Measuring the Barrier to Charge Transfer State Dissociation in Organic Photovoltaic Materials with Ultrafast Vibrational Spectroscopy

Open Access
Author:
Pensack, Ryan
Graduate Program:
Chemistry
Degree:
Doctor of Philosophy
Document Type:
Dissertation
Date of Defense:
March 02, 2012
Committee Members:
  • John B Asbury, Dissertation Advisor
  • Karl Todd Mueller, Committee Member
  • Mark Maroncelli, Committee Member
  • Michael Anthony Hickner, Committee Member
Keywords:
  • ultrafast vibrational spectroscopy
  • charge transfer state
  • organic photovoltaics
Abstract:
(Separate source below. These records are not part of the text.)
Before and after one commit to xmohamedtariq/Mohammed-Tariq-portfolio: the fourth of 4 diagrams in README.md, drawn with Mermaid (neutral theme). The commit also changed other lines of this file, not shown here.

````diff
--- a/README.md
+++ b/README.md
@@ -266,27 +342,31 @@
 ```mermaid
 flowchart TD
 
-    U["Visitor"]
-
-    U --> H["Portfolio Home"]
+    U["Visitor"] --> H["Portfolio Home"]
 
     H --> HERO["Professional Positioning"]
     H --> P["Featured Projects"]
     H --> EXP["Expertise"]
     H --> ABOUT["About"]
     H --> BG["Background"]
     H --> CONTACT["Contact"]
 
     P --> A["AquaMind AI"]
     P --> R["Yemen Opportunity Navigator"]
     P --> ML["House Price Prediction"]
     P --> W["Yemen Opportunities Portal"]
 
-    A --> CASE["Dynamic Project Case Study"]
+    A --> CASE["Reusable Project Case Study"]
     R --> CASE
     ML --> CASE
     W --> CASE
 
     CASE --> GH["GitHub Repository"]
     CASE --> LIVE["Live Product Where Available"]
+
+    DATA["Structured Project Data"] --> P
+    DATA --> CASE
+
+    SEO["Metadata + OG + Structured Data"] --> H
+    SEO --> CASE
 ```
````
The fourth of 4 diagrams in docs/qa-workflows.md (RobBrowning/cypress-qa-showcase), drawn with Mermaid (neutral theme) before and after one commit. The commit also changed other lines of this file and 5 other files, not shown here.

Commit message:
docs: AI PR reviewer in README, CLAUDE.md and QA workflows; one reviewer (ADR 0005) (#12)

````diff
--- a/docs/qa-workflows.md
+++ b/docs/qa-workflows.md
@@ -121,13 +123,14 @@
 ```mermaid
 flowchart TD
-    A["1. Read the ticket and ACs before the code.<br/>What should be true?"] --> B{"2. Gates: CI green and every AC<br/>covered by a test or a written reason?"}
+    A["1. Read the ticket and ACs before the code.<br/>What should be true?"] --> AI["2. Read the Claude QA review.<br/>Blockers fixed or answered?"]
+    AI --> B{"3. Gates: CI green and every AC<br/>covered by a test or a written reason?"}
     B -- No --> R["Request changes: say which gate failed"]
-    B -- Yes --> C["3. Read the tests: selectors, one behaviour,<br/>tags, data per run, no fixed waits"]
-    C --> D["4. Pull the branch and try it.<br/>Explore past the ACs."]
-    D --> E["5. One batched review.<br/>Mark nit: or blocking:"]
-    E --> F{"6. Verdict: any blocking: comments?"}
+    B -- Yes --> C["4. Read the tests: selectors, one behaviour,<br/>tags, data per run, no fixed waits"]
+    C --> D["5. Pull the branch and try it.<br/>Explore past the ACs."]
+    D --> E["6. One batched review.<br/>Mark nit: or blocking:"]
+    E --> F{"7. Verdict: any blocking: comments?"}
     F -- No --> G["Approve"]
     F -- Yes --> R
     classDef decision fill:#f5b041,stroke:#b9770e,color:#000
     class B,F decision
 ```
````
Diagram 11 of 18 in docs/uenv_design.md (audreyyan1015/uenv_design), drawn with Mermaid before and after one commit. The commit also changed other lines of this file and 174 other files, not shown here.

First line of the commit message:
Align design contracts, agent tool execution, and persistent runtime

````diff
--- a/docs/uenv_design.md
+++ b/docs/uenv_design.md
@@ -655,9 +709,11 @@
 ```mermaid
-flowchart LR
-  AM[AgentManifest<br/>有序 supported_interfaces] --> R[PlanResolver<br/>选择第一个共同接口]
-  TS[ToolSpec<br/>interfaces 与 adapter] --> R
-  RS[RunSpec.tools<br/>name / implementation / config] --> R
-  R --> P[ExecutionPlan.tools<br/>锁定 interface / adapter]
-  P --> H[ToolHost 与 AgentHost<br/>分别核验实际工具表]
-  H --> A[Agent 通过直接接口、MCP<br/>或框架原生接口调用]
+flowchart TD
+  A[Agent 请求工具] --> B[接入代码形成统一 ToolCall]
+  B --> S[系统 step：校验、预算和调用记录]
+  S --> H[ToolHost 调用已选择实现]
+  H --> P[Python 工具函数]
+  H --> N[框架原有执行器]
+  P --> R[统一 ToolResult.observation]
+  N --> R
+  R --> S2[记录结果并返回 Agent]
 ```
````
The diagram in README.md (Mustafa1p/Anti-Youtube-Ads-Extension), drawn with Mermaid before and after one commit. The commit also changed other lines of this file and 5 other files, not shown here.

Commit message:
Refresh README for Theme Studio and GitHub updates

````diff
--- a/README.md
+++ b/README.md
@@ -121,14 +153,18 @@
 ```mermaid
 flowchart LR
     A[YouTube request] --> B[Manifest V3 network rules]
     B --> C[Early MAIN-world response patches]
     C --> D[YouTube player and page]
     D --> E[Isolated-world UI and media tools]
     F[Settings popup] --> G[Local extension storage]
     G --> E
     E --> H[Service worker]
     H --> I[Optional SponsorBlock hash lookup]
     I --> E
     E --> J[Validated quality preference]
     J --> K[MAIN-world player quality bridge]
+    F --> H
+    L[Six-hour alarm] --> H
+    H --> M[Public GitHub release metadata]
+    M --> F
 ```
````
We have developed a technique based on ultrafast vibrational spectroscopy to measure the barrier to charge transfer state dissociation, or alternatively labeled charge separation, in organic photovoltaic materials. Visible pump–infrared probe spectroscopy is used to generate excitons within organic photovoltaic blend films and the photochemical sequence of events that follows is monitored with an infrared probe pulse tuned to a vibrational mode specific to the electron acceptor. A gradient of vibrational frequencies exists in blend films such that the motion of electrons away from sites where electron transfer occurs can be measured. This gradient of vibrational frequencies arises from a gradient of solvent environments present in the blend film. Using two-dimensional infrared spectroscopy and other IR third-order techniques, we characterize the dynamics of the vibrational mode in the ground-state electronic potential and demonstrate that these dynamics do not interfere with the interpretation of the frequency shift observed in the visible pump–infrared probe experiment in terms of electron motion. We have used this technique to measure the barrier to charge separation at low excitation densities in thin blend films consisting of device-relevant organic photovoltaic materials. For example, we have measured the barrier to charge separation in organic photovoltaic blend films consisting of the π-conjugated polymer RR-P3HT as electron donor blended with either the functionalized fullerene PCBM or soluble perylene diimide derivative BTBP as electron acceptor. We observe barrierless charge separation in the blend with PCBM while we find charge separation is activated in the blend with BTBP. In combination with X-ray scattering measurements performed by our collaborators, we argue that fullerenes are capable of barrierless charge separation in the presence of structural disorder while perylenes may require structural order to effect barrierless charge separation. Lastly, we find that separated charge carriers can be generated without a donor/acceptor heterojunction in films consisting exclusively of PCBM via the dissociation of charge transfer excitons.